__What you should do__.
Where a line of the listing below includes the word "magenta", reproduce that line.

__Records for this task__.
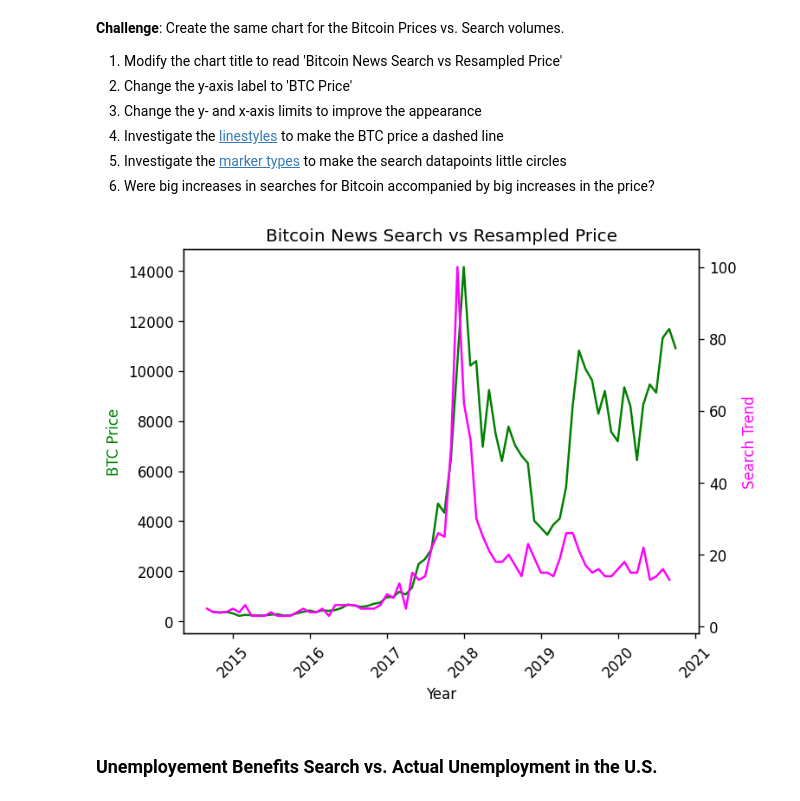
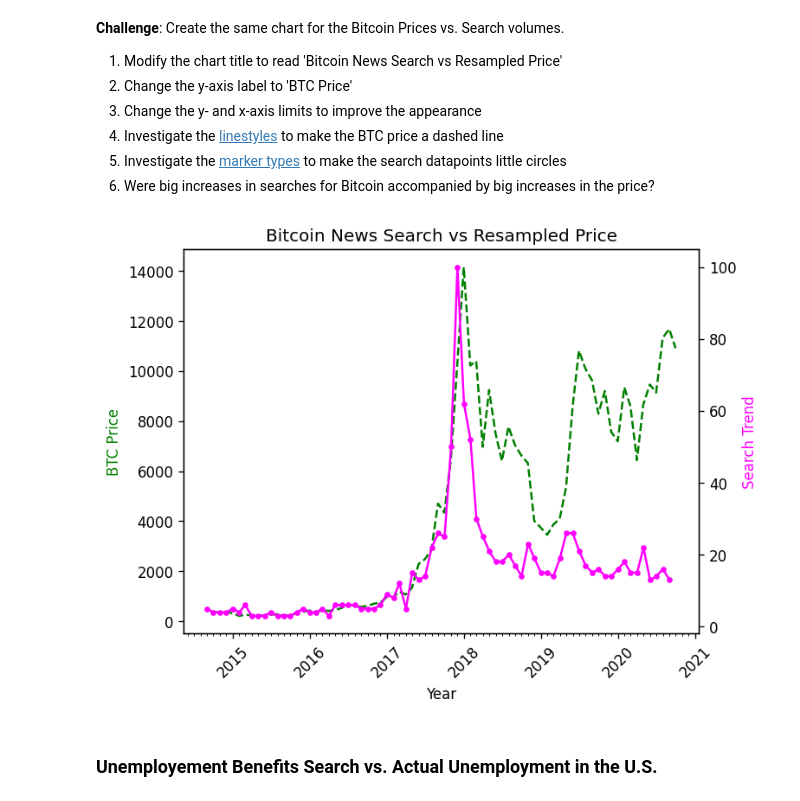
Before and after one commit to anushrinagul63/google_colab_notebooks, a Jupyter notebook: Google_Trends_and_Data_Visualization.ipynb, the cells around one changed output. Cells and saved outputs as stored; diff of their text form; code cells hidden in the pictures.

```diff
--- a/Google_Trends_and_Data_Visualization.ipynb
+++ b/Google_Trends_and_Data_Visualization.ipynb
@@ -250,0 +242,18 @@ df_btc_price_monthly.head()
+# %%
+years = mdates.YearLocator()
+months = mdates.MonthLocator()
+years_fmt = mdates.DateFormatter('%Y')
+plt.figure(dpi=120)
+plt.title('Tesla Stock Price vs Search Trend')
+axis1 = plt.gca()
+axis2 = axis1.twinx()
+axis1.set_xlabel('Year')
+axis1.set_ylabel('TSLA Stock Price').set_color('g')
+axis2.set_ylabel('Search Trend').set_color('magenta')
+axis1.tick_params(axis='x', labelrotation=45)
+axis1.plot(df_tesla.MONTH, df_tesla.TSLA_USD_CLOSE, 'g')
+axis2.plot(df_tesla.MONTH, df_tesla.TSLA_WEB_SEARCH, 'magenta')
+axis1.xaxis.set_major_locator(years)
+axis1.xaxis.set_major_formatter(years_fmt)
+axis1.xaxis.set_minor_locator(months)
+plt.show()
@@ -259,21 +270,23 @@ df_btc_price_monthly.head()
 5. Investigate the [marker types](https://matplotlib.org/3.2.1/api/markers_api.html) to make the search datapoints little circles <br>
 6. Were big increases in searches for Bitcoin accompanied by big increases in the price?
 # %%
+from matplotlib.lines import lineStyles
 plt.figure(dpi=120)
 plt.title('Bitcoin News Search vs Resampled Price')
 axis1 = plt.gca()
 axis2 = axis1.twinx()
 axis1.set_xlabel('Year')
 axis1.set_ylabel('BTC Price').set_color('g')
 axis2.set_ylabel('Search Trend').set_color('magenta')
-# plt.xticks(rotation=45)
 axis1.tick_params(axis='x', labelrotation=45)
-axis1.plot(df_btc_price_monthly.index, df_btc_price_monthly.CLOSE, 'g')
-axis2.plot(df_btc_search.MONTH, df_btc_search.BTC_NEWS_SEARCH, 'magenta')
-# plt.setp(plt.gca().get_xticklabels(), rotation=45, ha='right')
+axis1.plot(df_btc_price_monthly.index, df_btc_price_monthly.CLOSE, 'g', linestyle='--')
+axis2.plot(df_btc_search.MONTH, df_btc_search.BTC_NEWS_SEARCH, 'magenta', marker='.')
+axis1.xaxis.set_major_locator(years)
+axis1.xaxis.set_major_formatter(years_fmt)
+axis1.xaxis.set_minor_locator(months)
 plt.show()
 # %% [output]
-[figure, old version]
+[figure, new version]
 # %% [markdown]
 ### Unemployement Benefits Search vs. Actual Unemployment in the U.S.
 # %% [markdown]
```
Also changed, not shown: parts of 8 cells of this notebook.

__Response to this exercise__.
+axis2.set_ylabel('Search Trend').set_color('magenta')
+axis2.plot(df_tesla.MONTH, df_tesla.TSLA_WEB_SEARCH, 'magenta')
 axis2.set_ylabel('Search Trend').set_color('magenta')
-axis2.plot(df_btc_search.MONTH, df_btc_search.BTC_NEWS_SEARCH, 'magenta')
+axis2.plot(df_btc_search.MONTH, df_btc_search.BTC_NEWS_SEARCH, 'magenta', marker='.')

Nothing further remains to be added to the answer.